Looking at the records below, please say how many lines contain the word "className", as a bare number.

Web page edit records
# # #

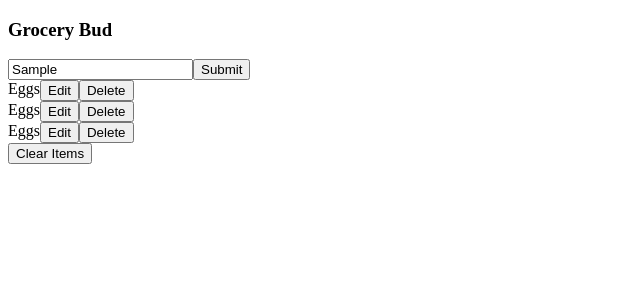
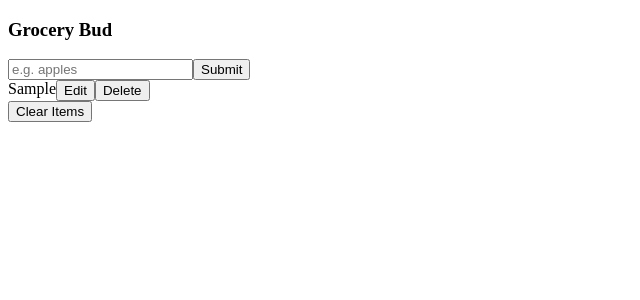
Before and after one commit to aloysiusberonque/Midterm-Exam-Grocery-Bud, a React (Vite) app in the folder GroceryBud/: page / in a window 1280 px wide. Both pictures are taken after typing "Sample" into the empty fields and a click on the button "Submit". Shown: the top 300 px of the page, without its empty margins (0-640 px from the left). Built offline with nearby package versions, Linux system fonts and the light colour scheme.

Commit message:
Implemented the adding of items to the list

```diff
--- a/GroceryBud/src/App.jsx
+++ b/GroceryBud/src/App.jsx
@@ -1,25 +1,52 @@
-import { useState } from 'react'
-import List from './List';
-import './App.css'
+import { useState } from "react";
+import List from "./List";
+import "./App.css";
+
+const getLocalStorage = () => {
+  let list = localStorage.getItem("list");
+  if (list) {
+    return (list = JSON.parse(localStorage.getItem("list")));
+  } else {
+    return [];
+  }
+};
 
 function App() {
+  const [list, setList] = useState("");
+  const [name, setName] = useState("");
+
+  const handleSubmit = (e) => {
+    e.preventDefault();
+    const newItem = { id: new Date().getTime().toString(), title: name };
+
+    setList([...list, newItem]);
+    setName("");
+
+    // localStorage.clear();
+  };
+
   return (
     <section>
-      <div>
+      <form onSubmit={handleSubmit}>
         <h3>Grocery Bud</h3>
         <div>
-          <input></input>
+          <input
+            type="text"
+            placeholder="e.g. apples"
+            value={name}
+            onChange={(e) => setName(e.target.value)}
+          ></input>
           <button>Submit</button>
         </div>
-      </div>
-      <div>
-        <List />
-        <List />
-        <List />
-        <button>Clear Items</button>
-      </div>
+      </form>
+      {list.length > 0 && (
+        <div>
+          <List items={list} />
+          <button>Clear Items</button>
+        </div>
+      )}
     </section>
-  )
+  );
 }
 
-export default App
+export default App;
--- a/GroceryBud/src/List.jsx
+++ b/GroceryBud/src/List.jsx
@@ -1,16 +1,22 @@
 import React from "react";
 
-function List() {
-    return(
-        <div>
-          <article className="article-container">
-            <p>Eggs</p>
+const List = ({ items }) => {
+  return (
+    <div>
+      {items.map((item) => {
+        const { id, title } = item;
+        return (
+          <article className="article-container" key={id}>
+            <p>{title}</p>
             <div>
               <button>Edit</button>
               <button>Delete</button>
             </div>
           </article>
-        </div>)
-}
+        );
+      })}
+    </div>
+  );
+};
 
 export default List;
```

# # #

• _Completed task_: 2